* [Data for the task]:

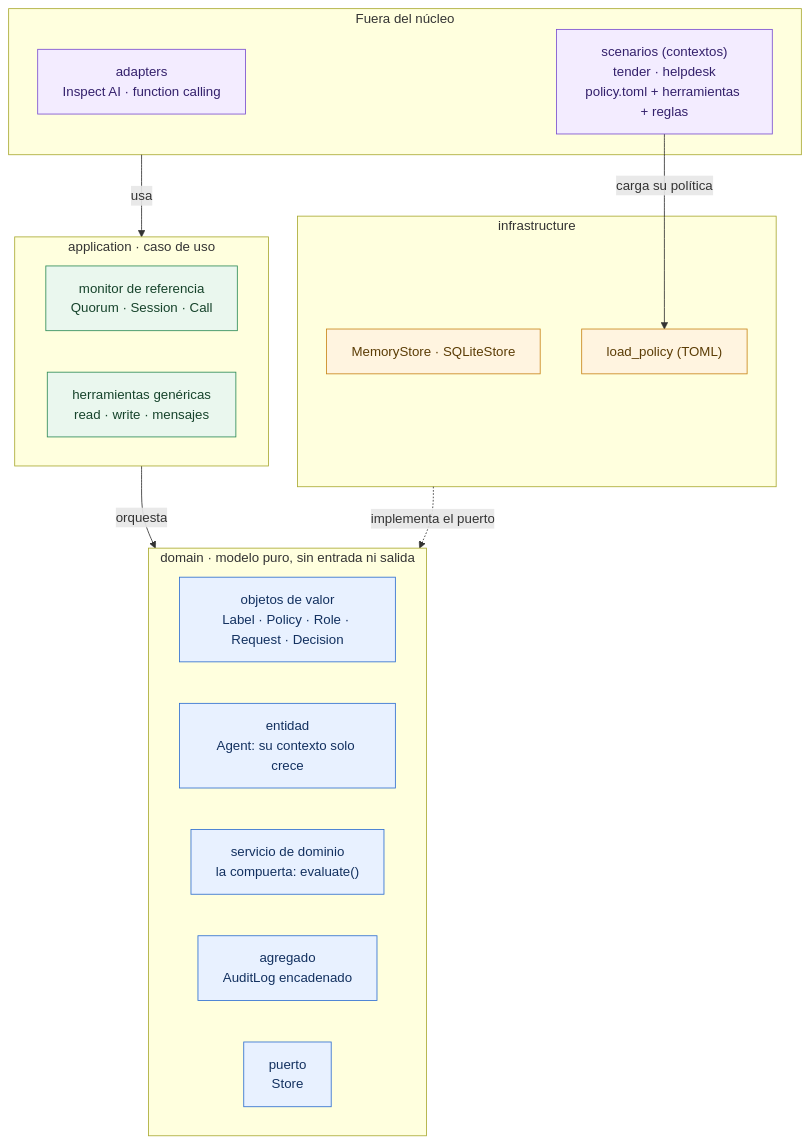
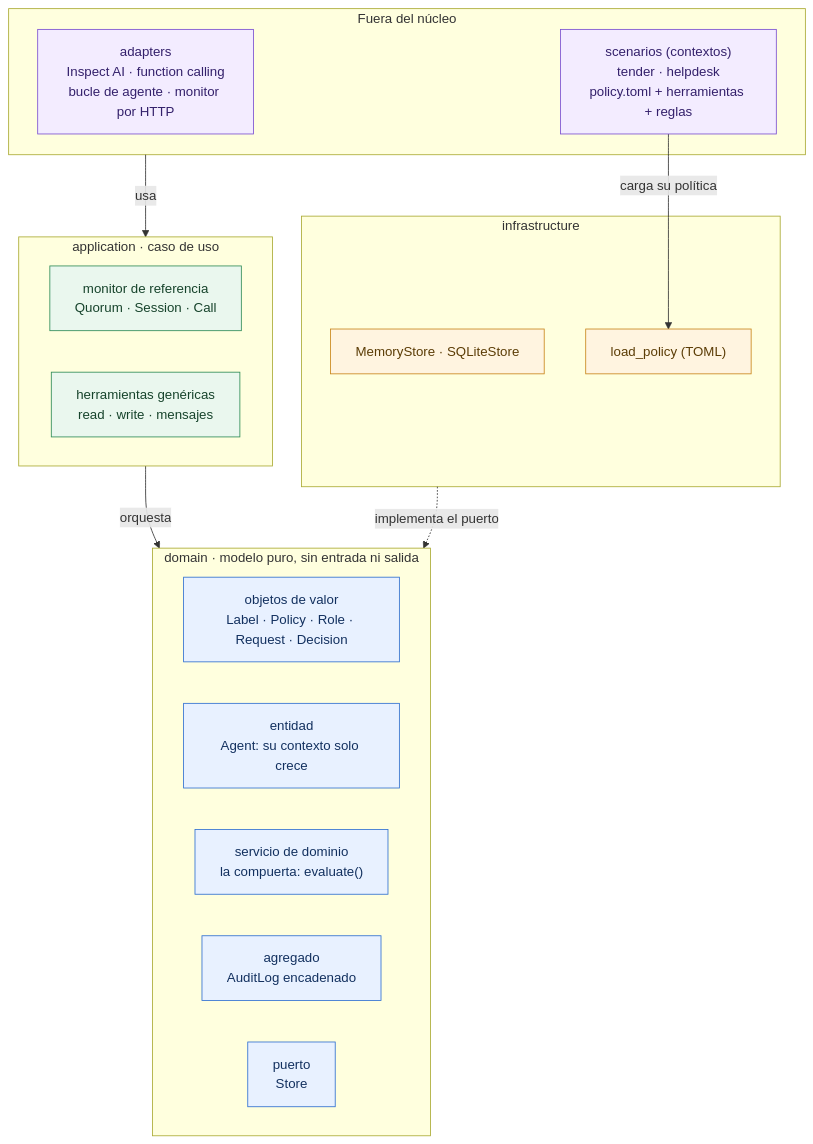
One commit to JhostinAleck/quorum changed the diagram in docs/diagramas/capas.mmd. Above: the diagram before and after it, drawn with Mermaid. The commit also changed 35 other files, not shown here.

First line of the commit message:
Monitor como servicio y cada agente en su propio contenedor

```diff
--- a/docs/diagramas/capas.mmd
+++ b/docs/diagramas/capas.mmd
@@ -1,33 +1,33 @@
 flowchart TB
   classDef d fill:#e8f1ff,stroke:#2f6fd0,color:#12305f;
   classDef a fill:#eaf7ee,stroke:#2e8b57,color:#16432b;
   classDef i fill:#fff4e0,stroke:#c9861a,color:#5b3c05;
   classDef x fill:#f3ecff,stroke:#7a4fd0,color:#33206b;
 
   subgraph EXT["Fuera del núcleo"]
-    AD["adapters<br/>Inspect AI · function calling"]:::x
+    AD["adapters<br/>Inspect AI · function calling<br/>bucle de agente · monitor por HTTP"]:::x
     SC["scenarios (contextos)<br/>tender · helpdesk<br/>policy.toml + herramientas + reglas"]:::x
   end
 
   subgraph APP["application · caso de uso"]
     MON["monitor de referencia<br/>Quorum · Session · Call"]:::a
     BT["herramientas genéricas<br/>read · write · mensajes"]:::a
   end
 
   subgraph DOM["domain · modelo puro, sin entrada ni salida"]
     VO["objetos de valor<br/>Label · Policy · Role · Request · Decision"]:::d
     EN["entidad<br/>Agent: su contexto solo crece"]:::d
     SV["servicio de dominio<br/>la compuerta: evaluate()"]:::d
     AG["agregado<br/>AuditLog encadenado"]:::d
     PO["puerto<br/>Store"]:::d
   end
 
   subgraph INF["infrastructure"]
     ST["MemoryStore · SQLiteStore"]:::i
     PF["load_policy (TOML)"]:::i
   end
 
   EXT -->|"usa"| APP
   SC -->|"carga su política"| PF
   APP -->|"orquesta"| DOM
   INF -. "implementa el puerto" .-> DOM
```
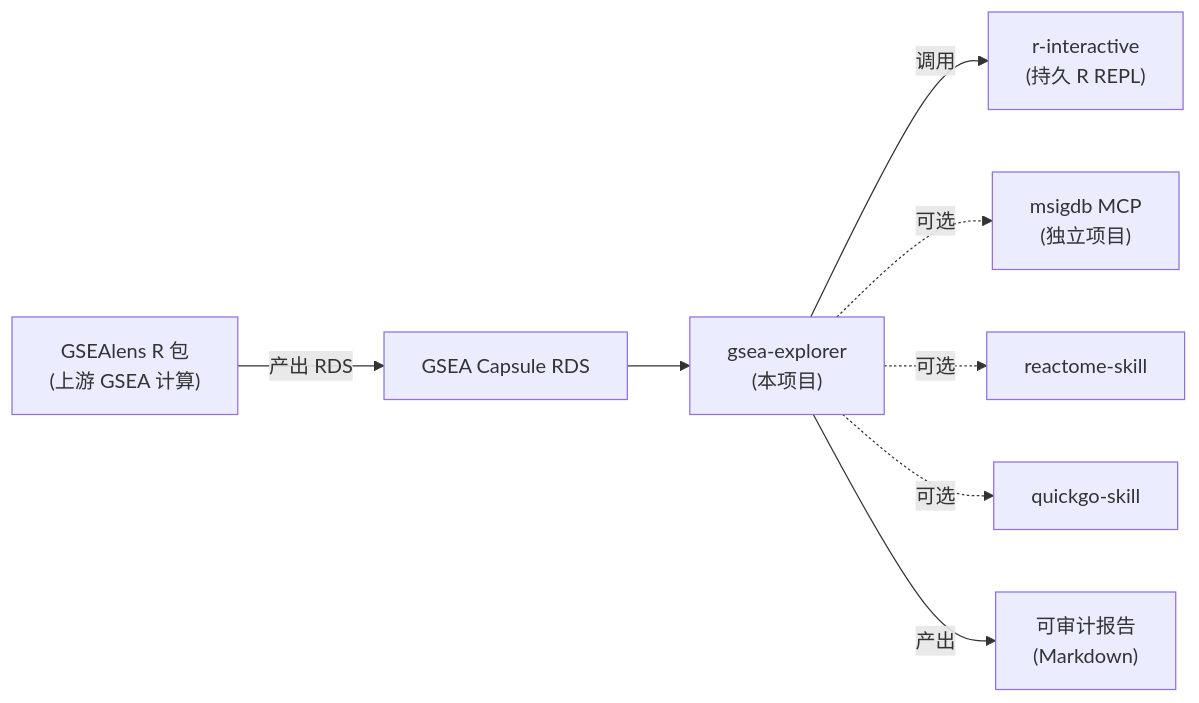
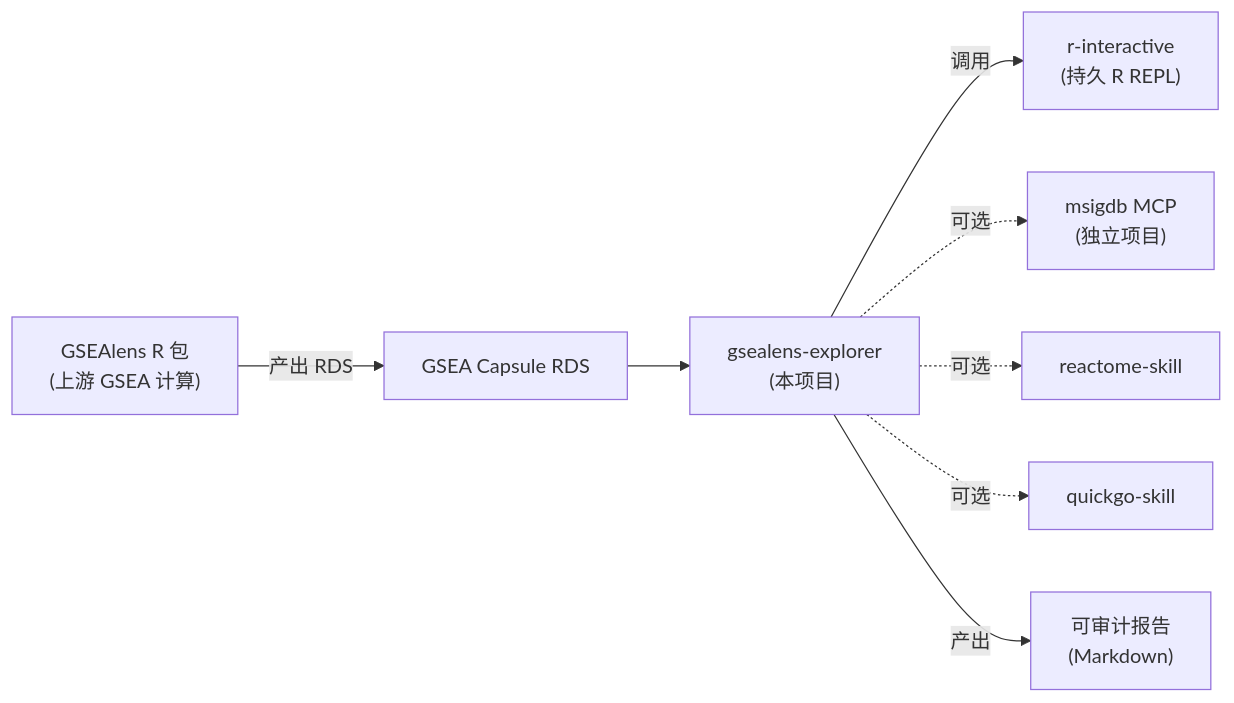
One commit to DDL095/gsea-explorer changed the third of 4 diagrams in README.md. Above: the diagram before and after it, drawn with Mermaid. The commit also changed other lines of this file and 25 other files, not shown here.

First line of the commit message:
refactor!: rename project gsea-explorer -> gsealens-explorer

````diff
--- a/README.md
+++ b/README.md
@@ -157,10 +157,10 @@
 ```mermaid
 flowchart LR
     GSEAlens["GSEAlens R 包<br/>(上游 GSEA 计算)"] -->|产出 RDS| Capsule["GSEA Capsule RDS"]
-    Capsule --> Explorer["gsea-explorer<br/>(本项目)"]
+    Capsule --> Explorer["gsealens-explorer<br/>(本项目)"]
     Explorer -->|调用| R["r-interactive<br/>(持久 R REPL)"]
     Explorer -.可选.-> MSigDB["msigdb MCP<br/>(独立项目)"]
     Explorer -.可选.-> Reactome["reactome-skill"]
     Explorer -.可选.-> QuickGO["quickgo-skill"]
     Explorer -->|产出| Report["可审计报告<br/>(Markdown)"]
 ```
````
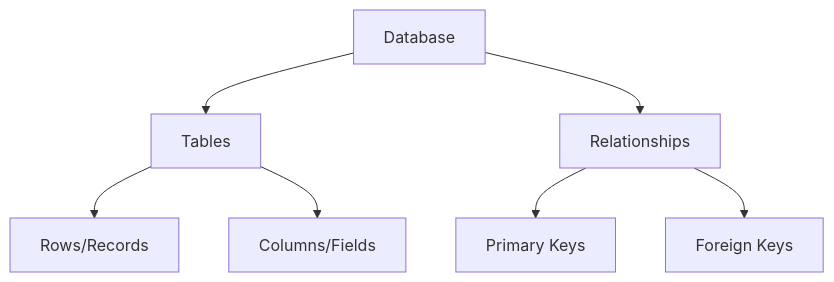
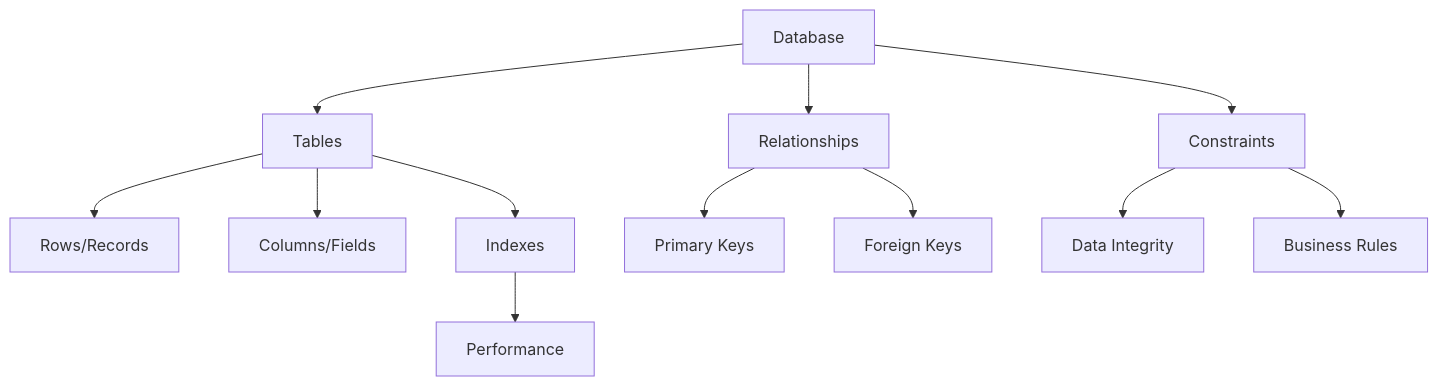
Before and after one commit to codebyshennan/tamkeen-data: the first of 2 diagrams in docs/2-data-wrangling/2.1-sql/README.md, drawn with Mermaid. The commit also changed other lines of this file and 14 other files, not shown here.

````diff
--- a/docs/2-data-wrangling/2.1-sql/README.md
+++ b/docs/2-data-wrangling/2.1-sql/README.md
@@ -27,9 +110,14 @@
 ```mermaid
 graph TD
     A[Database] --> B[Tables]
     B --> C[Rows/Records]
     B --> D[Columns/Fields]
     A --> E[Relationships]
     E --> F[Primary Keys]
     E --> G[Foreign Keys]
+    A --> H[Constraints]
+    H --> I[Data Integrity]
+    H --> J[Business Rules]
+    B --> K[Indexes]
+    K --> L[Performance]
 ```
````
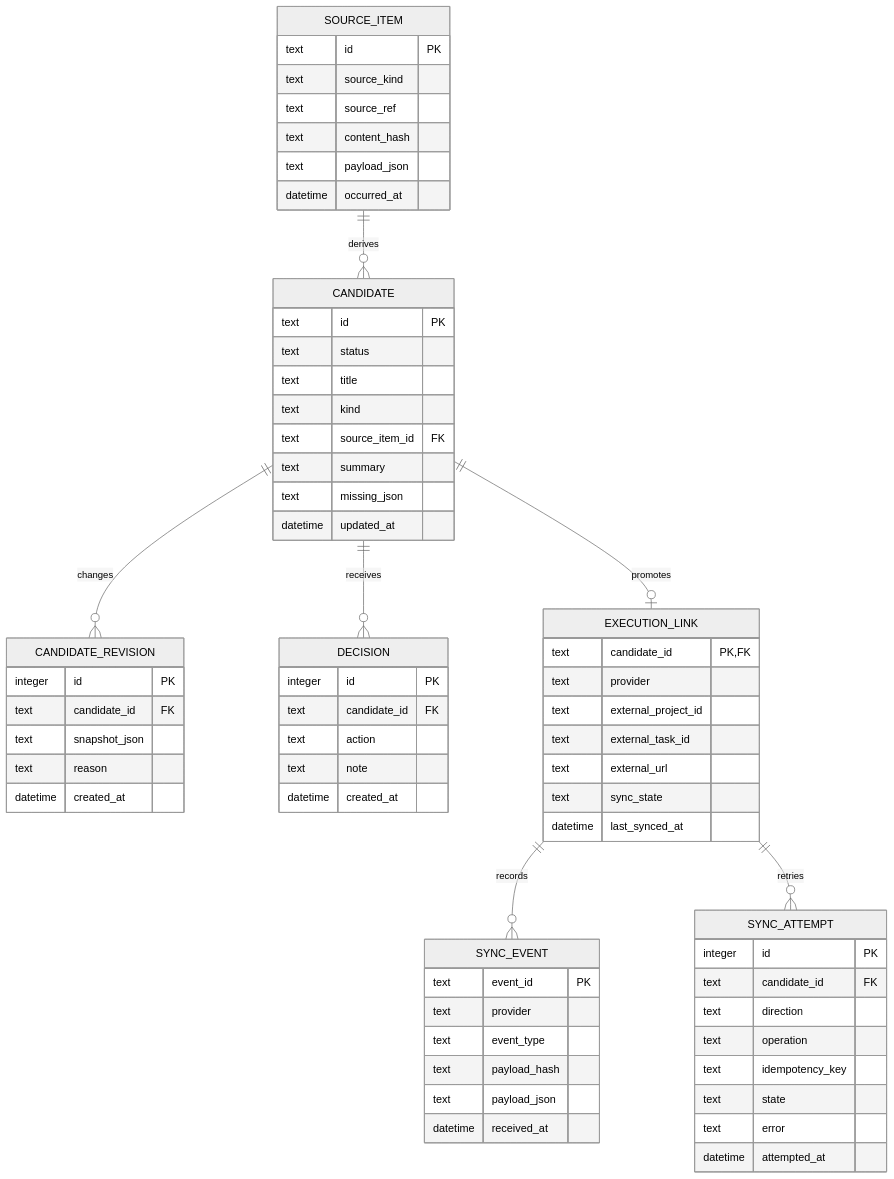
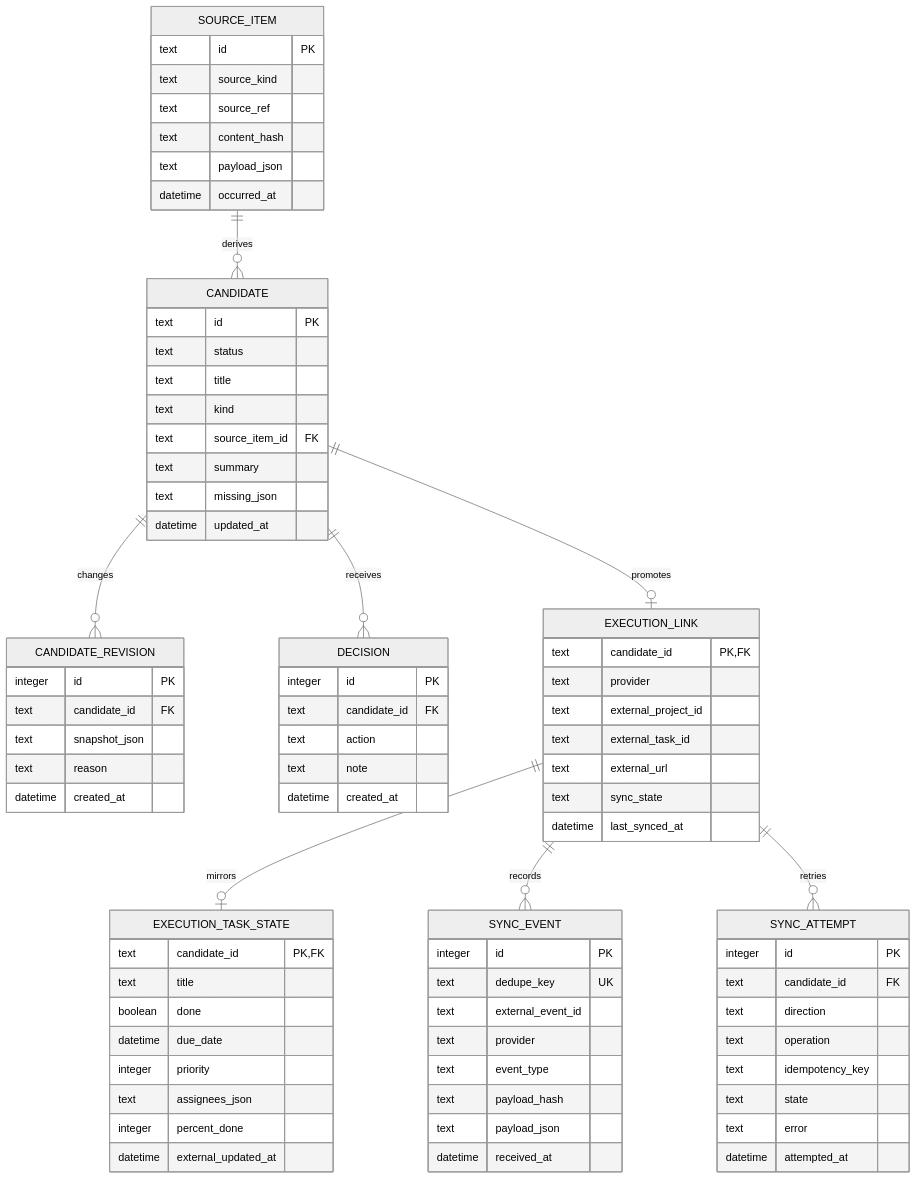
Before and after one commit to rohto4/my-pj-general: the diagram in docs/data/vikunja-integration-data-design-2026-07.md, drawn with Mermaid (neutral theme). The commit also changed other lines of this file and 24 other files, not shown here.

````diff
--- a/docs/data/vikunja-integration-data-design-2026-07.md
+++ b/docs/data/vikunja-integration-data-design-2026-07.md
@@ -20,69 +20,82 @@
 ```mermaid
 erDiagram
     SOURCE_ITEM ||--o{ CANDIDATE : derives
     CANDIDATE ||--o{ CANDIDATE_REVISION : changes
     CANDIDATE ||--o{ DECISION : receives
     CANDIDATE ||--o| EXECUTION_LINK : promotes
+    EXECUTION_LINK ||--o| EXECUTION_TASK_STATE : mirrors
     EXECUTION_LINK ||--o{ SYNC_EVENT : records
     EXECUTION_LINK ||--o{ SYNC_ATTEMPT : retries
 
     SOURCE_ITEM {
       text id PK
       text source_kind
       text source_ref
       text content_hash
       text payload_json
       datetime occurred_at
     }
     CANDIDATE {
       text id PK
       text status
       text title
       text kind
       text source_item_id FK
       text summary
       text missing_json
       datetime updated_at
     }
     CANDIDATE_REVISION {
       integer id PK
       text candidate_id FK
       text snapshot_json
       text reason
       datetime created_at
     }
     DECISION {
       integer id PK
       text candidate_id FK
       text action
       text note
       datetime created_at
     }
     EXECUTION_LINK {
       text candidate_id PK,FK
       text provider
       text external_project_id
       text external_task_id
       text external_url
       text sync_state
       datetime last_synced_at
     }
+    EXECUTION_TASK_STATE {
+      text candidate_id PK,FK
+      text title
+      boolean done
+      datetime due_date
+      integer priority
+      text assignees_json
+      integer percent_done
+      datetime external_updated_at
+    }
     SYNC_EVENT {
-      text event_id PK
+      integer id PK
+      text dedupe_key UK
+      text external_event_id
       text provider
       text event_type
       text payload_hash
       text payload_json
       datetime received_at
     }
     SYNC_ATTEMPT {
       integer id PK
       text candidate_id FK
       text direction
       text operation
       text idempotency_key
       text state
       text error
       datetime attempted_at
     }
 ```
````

* [Problem description]: Will you restate every entry word for word and omit the images?

* [Exercise result]:
One commit to JhostinAleck/quorum changed the diagram in docs/diagramas/capas.mmd. Above: the diagram before and after it, drawn with Mermaid. The commit also changed 35 other files, not shown here.

First line of the commit message:
Monitor como servicio y cada agente en su propio contenedor

```diff
--- a/docs/diagramas/capas.mmd
+++ b/docs/diagramas/capas.mmd
@@ -1,33 +1,33 @@
 flowchart TB
   classDef d fill:#e8f1ff,stroke:#2f6fd0,color:#12305f;
   classDef a fill:#eaf7ee,stroke:#2e8b57,color:#16432b;
   classDef i fill:#fff4e0,stroke:#c9861a,color:#5b3c05;
   classDef x fill:#f3ecff,stroke:#7a4fd0,color:#33206b;
 
   subgraph EXT["Fuera del núcleo"]
-    AD["adapters<br/>Inspect AI · function calling"]:::x
+    AD["adapters<br/>Inspect AI · function calling<br/>bucle de agente · monitor por HTTP"]:::x
     SC["scenarios (contextos)<br/>tender · helpdesk<br/>policy.toml + herramientas + reglas"]:::x
   end
 
   subgraph APP["application · caso de uso"]
     MON["monitor de referencia<br/>Quorum · Session · Call"]:::a
     BT["herramientas genéricas<br/>read · write · mensajes"]:::a
   end
 
   subgraph DOM["domain · modelo puro, sin entrada ni salida"]
     VO["objetos de valor<br/>Label · Policy · Role · Request · Decision"]:::d
     EN["entidad<br/>Agent: su contexto solo crece"]:::d
     SV["servicio de dominio<br/>la compuerta: evaluate()"]:::d
     AG["agregado<br/>AuditLog encadenado"]:::d
     PO["puerto<br/>Store"]:::d
   end
 
   subgraph INF["infrastructure"]
     ST["MemoryStore · SQLiteStore"]:::i
     PF["load_policy (TOML)"]:::i
   end
 
   EXT -->|"usa"| APP
   SC -->|"carga su política"| PF
   APP -->|"orquesta"| DOM
   INF -. "implementa el puerto" .-> DOM
```
One commit to DDL095/gsea-explorer changed the third of 4 diagrams in README.md. Above: the diagram before and after it, drawn with Mermaid. The commit also changed other lines of this file and 25 other files, not shown here.

First line of the commit message:
refactor!: rename project gsea-explorer -> gsealens-explorer

````diff
--- a/README.md
+++ b/README.md
@@ -157,10 +157,10 @@
 ```mermaid
 flowchart LR
     GSEAlens["GSEAlens R 包<br/>(上游 GSEA 计算)"] -->|产出 RDS| Capsule["GSEA Capsule RDS"]
-    Capsule --> Explorer["gsea-explorer<br/>(本项目)"]
+    Capsule --> Explorer["gsealens-explorer<br/>(本项目)"]
     Explorer -->|调用| R["r-interactive<br/>(持久 R REPL)"]
     Explorer -.可选.-> MSigDB["msigdb MCP<br/>(独立项目)"]
     Explorer -.可选.-> Reactome["reactome-skill"]
     Explorer -.可选.-> QuickGO["quickgo-skill"]
     Explorer -->|产出| Report["可审计报告<br/>(Markdown)"]
 ```
````
Before and after one commit to codebyshennan/tamkeen-data: the first of 2 diagrams in docs/2-data-wrangling/2.1-sql/README.md, drawn with Mermaid. The commit also changed other lines of this file and 14 other files, not shown here.

````diff
--- a/docs/2-data-wrangling/2.1-sql/README.md
+++ b/docs/2-data-wrangling/2.1-sql/README.md
@@ -27,9 +110,14 @@
 ```mermaid
 graph TD
     A[Database] --> B[Tables]
     B --> C[Rows/Records]
     B --> D[Columns/Fields]
     A --> E[Relationships]
     E --> F[Primary Keys]
     E --> G[Foreign Keys]
+    A --> H[Constraints]
+    H --> I[Data Integrity]
+    H --> J[Business Rules]
+    B --> K[Indexes]
+    K --> L[Performance]
 ```
````
Before and after one commit to rohto4/my-pj-general: the diagram in docs/data/vikunja-integration-data-design-2026-07.md, drawn with Mermaid (neutral theme). The commit also changed other lines of this file and 24 other files, not shown here.

````diff
--- a/docs/data/vikunja-integration-data-design-2026-07.md
+++ b/docs/data/vikunja-integration-data-design-2026-07.md
@@ -20,69 +20,82 @@
 ```mermaid
 erDiagram
     SOURCE_ITEM ||--o{ CANDIDATE : derives
     CANDIDATE ||--o{ CANDIDATE_REVISION : changes
     CANDIDATE ||--o{ DECISION : receives
     CANDIDATE ||--o| EXECUTION_LINK : promotes
+    EXECUTION_LINK ||--o| EXECUTION_TASK_STATE : mirrors
     EXECUTION_LINK ||--o{ SYNC_EVENT : records
     EXECUTION_LINK ||--o{ SYNC_ATTEMPT : retries
 
     SOURCE_ITEM {
       text id PK
       text source_kind
       text source_ref
       text content_hash
       text payload_json
       datetime occurred_at
     }
     CANDIDATE {
       text id PK
       text status
       text title
       text kind
       text source_item_id FK
       text summary
       text missing_json
       datetime updated_at
     }
     CANDIDATE_REVISION {
       integer id PK
       text candidate_id FK
       text snapshot_json
       text reason
       datetime created_at
     }
     DECISION {
       integer id PK
       text candidate_id FK
       text action
       text note
       datetime created_at
     }
     EXECUTION_LINK {
       text candidate_id PK,FK
       text provider
       text external_project_id
       text external_task_id
       text external_url
       text sync_state
       datetime last_synced_at
     }
+    EXECUTION_TASK_STATE {
+      text candidate_id PK,FK
+      text title
+      boolean done
+      datetime due_date
+      integer priority
+      text assignees_json
+      integer percent_done
+      datetime external_updated_at
+    }
     SYNC_EVENT {
-      text event_id PK
+      integer id PK
+      text dedupe_key UK
+      text external_event_id
       text provider
       text event_type
       text payload_hash
       text payload_json
       datetime received_at
     }
     SYNC_ATTEMPT {
       integer id PK
       text candidate_id FK
       text direction
       text operation
       text idempotency_key
       text state
       text error
       datetime attempted_at
     }
 ```
````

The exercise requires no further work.